Version comparison data
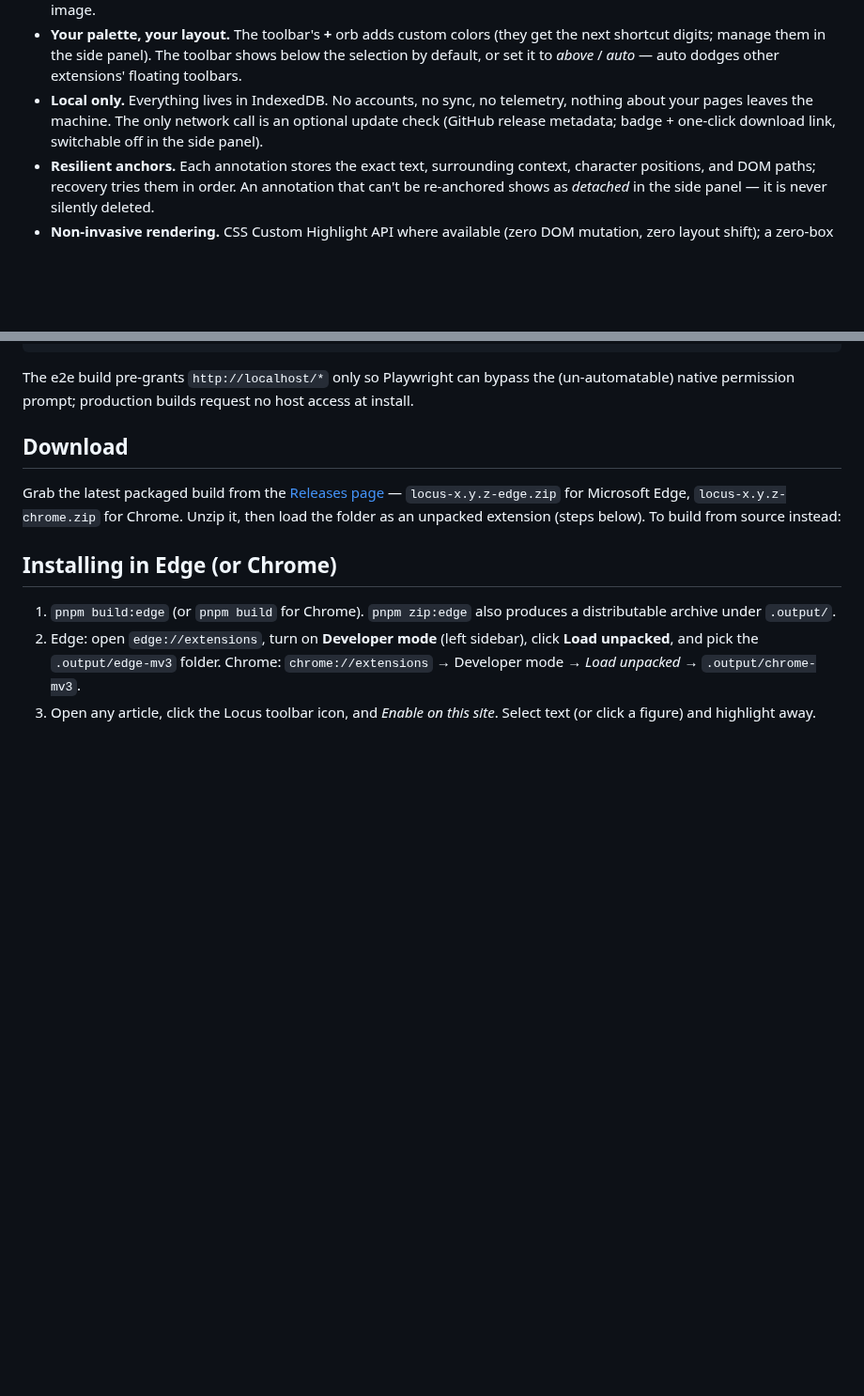
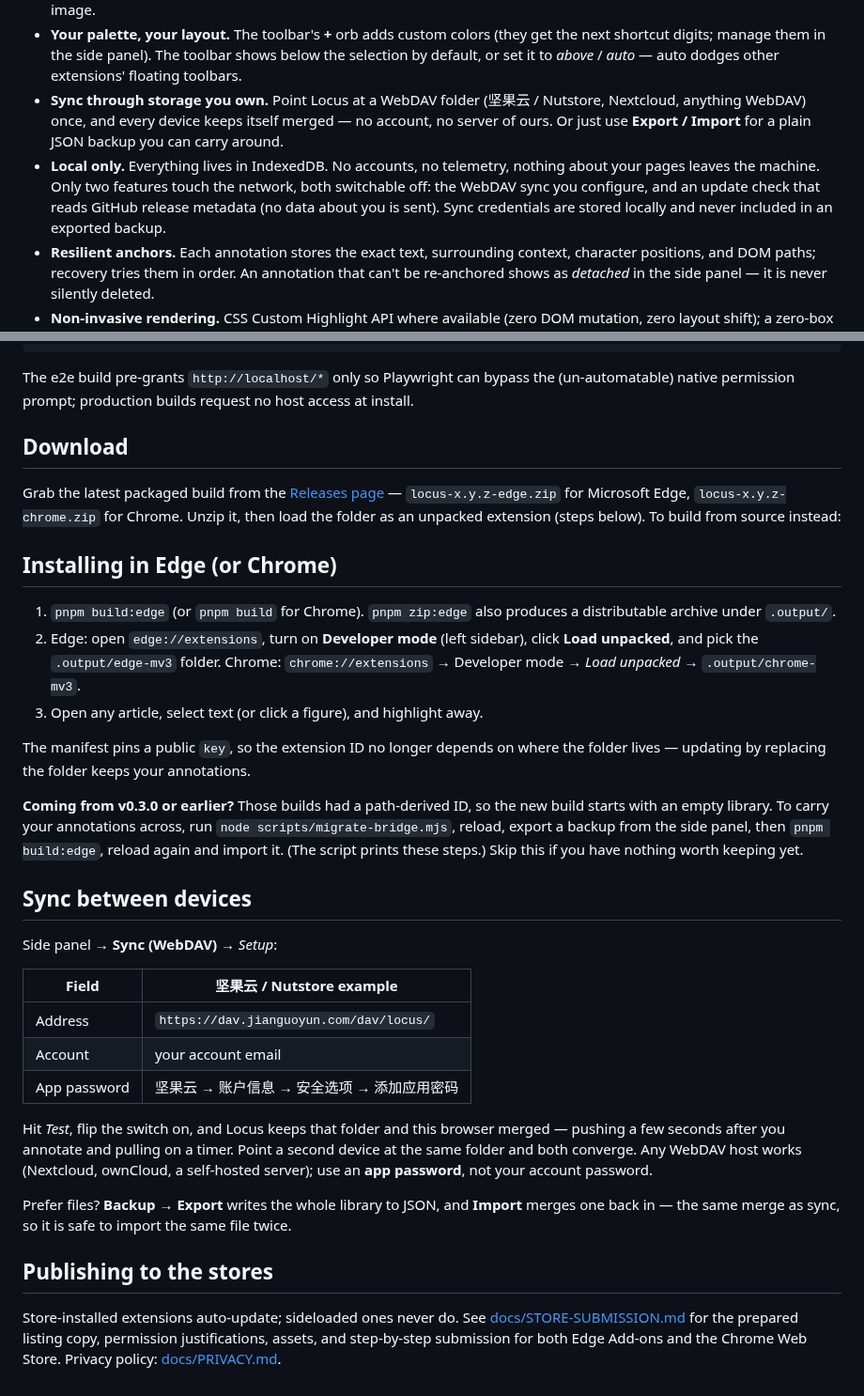
Before and after one commit to laleoarrow/locus, a Markdown page: README.md, 2 parts joined by grey strips. Shown at 94% size. GitHub-like rendering; blank space fills up the shorter version.

```diff
--- a/README.md
+++ b/README.md
@@ -40,10 +40,15 @@ bring them back reliably — even when the page shifts under you.
   (they get the next shortcut digits; manage them in the side panel). The
   toolbar shows below the selection by default, or set it to *above* /
   *auto* — auto dodges other extensions' floating toolbars.
-- **Local only.** Everything lives in IndexedDB. No accounts, no sync, no
-  telemetry, nothing about your pages leaves the machine. The only network
-  call is an optional update check (GitHub release metadata; badge + one-click
-  download link, switchable off in the side panel).
+- **Sync through storage you own.** Point Locus at a WebDAV folder (坚果云 /
+  Nutstore, Nextcloud, anything WebDAV) once, and every device keeps itself
+  merged — no account, no server of ours. Or just use **Export / Import** for a
+  plain JSON backup you can carry around.
+- **Local only.** Everything lives in IndexedDB. No accounts, no telemetry,
+  nothing about your pages leaves the machine. Only two features touch the
+  network, both switchable off: the WebDAV sync you configure, and an update
+  check that reads GitHub release metadata (no data about you is sent). Sync
+  credentials are stored locally and never included in an exported backup.
 - **Resilient anchors.** Each annotation stores the exact text, surrounding
   context, character positions, and DOM paths; recovery tries them in order.
   An annotation that can't be re-anchored shows as *detached* in the side
@@ -95,5 +100,41 @@ below). To build from source instead:
    click **Load unpacked**, and pick the `.output/edge-mv3` folder.
    Chrome: `chrome://extensions` → Developer mode → *Load unpacked* →
    `.output/chrome-mv3`.
-3. Open any article, click the Locus toolbar icon, and *Enable on this site*.
-   Select text (or click a figure) and highlight away.
+3. Open any article, select text (or click a figure), and highlight away.
+
+The manifest pins a public `key`, so the extension ID no longer depends on where
+the folder lives — updating by replacing the folder keeps your annotations.
+
+**Coming from v0.3.0 or earlier?** Those builds had a path-derived ID, so the new
+build starts with an empty library. To carry your annotations across, run
+`node scripts/migrate-bridge.mjs`, reload, export a backup from the side panel,
+then `pnpm build:edge`, reload again and import it. (The script prints these
+steps.) Skip this if you have nothing worth keeping yet.
+
+## Sync between devices
+
+Side panel → **Sync (WebDAV)** → *Setup*:
+
+| Field | 坚果云 / Nutstore example |
+|---|---|
+| Address | `https://dav.jianguoyun.com/dav/locus/` |
+| Account | your account email |
+| App password | 坚果云 → 账户信息 → 安全选项 → 添加应用密码 |
+
+Hit *Test*, flip the switch on, and Locus keeps that folder and this browser
+merged — pushing a few seconds after you annotate and pulling on a timer. Point
+a second device at the same folder and both converge. Any WebDAV host works
+(Nextcloud, ownCloud, a self-hosted server); use an **app password**, not your
+account password.
+
+Prefer files? **Backup → Export** writes the whole library to JSON, and
+**Import** merges one back in — the same merge as sync, so it is safe to import
+the same file twice.
+
+## Publishing to the stores
+
+Store-installed extensions auto-update; sideloaded ones never do. See
+[docs/STORE-SUBMISSION.md](docs/STORE-SUBMISSION.md) for the prepared listing
+copy, permission justifications, assets, and step-by-step submission for both
+Edge Add-ons and the Chrome Web Store. Privacy policy:
+[docs/PRIVACY.md](docs/PRIVACY.md).
```
Also changed, not shown: ARCHITECTURE.md (+32 -0 lines), docs/ACCEPTANCE-TEST-PLAN.md (+10 -1 lines), docs/PRIVACY.md (added, +63 -0 lines), docs/STORE-SUBMISSION.md (added, +192 -0 lines), assets/store-logo-300.png (added), assets/store-promo-440x280.png (added), assets/store-shot-1-toolbar.png (added), assets/store-shot-2-note.png (added), assets/store-shot-3-figure.png (added), assets/store-shot-4-panel.png (added), 4 other files.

| Task goal |
Each record should be copied exactly, and each image left out.

| Exercise solution |
Before and after one commit to laleoarrow/locus, a Markdown page: README.md, 2 parts joined by grey strips. Shown at 94% size. GitHub-like rendering; blank space fills up the shorter version.

```diff
--- a/README.md
+++ b/README.md
@@ -40,10 +40,15 @@ bring them back reliably — even when the page shifts under you.
   (they get the next shortcut digits; manage them in the side panel). The
   toolbar shows below the selection by default, or set it to *above* /
   *auto* — auto dodges other extensions' floating toolbars.
-- **Local only.** Everything lives in IndexedDB. No accounts, no sync, no
-  telemetry, nothing about your pages leaves the machine. The only network
-  call is an optional update check (GitHub release metadata; badge + one-click
-  download link, switchable off in the side panel).
+- **Sync through storage you own.** Point Locus at a WebDAV folder (坚果云 /
+  Nutstore, Nextcloud, anything WebDAV) once, and every device keeps itself
+  merged — no account, no server of ours. Or just use **Export / Import** for a
+  plain JSON backup you can carry around.
+- **Local only.** Everything lives in IndexedDB. No accounts, no telemetry,
+  nothing about your pages leaves the machine. Only two features touch the
+  network, both switchable off: the WebDAV sync you configure, and an update
+  check that reads GitHub release metadata (no data about you is sent). Sync
+  credentials are stored locally and never included in an exported backup.
 - **Resilient anchors.** Each annotation stores the exact text, surrounding
   context, character positions, and DOM paths; recovery tries them in order.
   An annotation that can't be re-anchored shows as *detached* in the side
@@ -95,5 +100,41 @@ below). To build from source instead:
    click **Load unpacked**, and pick the `.output/edge-mv3` folder.
    Chrome: `chrome://extensions` → Developer mode → *Load unpacked* →
    `.output/chrome-mv3`.
-3. Open any article, click the Locus toolbar icon, and *Enable on this site*.
-   Select text (or click a figure) and highlight away.
+3. Open any article, select text (or click a figure), and highlight away.
+
+The manifest pins a public `key`, so the extension ID no longer depends on where
+the folder lives — updating by replacing the folder keeps your annotations.
+
+**Coming from v0.3.0 or earlier?** Those builds had a path-derived ID, so the new
+build starts with an empty library. To carry your annotations across, run
+`node scripts/migrate-bridge.mjs`, reload, export a backup from the side panel,
+then `pnpm build:edge`, reload again and import it. (The script prints these
+steps.) Skip this if you have nothing worth keeping yet.
+
+## Sync between devices
+
+Side panel → **Sync (WebDAV)** → *Setup*:
+
+| Field | 坚果云 / Nutstore example |
+|---|---|
+| Address | `https://dav.jianguoyun.com/dav/locus/` |
+| Account | your account email |
+| App password | 坚果云 → 账户信息 → 安全选项 → 添加应用密码 |
+
+Hit *Test*, flip the switch on, and Locus keeps that folder and this browser
+merged — pushing a few seconds after you annotate and pulling on a timer. Point
+a second device at the same folder and both converge. Any WebDAV host works
+(Nextcloud, ownCloud, a self-hosted server); use an **app password**, not your
+account password.
+
+Prefer files? **Backup → Export** writes the whole library to JSON, and
+**Import** merges one back in — the same merge as sync, so it is safe to import
+the same file twice.
+
+## Publishing to the stores
+
+Store-installed extensions auto-update; sideloaded ones never do. See
+[docs/STORE-SUBMISSION.md](docs/STORE-SUBMISSION.md) for the prepared listing
+copy, permission justifications, assets, and step-by-step submission for both
+Edge Add-ons and the Chrome Web Store. Privacy policy:
+[docs/PRIVACY.md](docs/PRIVACY.md).
```
Also changed, not shown: ARCHITECTURE.md (+32 -0 lines), docs/ACCEPTANCE-TEST-PLAN.md (+10 -1 lines), docs/PRIVACY.md (added, +63 -0 lines), docs/STORE-SUBMISSION.md (added, +192 -0 lines), assets/store-logo-300.png (added), assets/store-promo-440x280.png (added), assets/store-shot-1-toolbar.png (added), assets/store-shot-2-note.png (added), assets/store-shot-3-figure.png (added), assets/store-shot-4-panel.png (added), 4 other files.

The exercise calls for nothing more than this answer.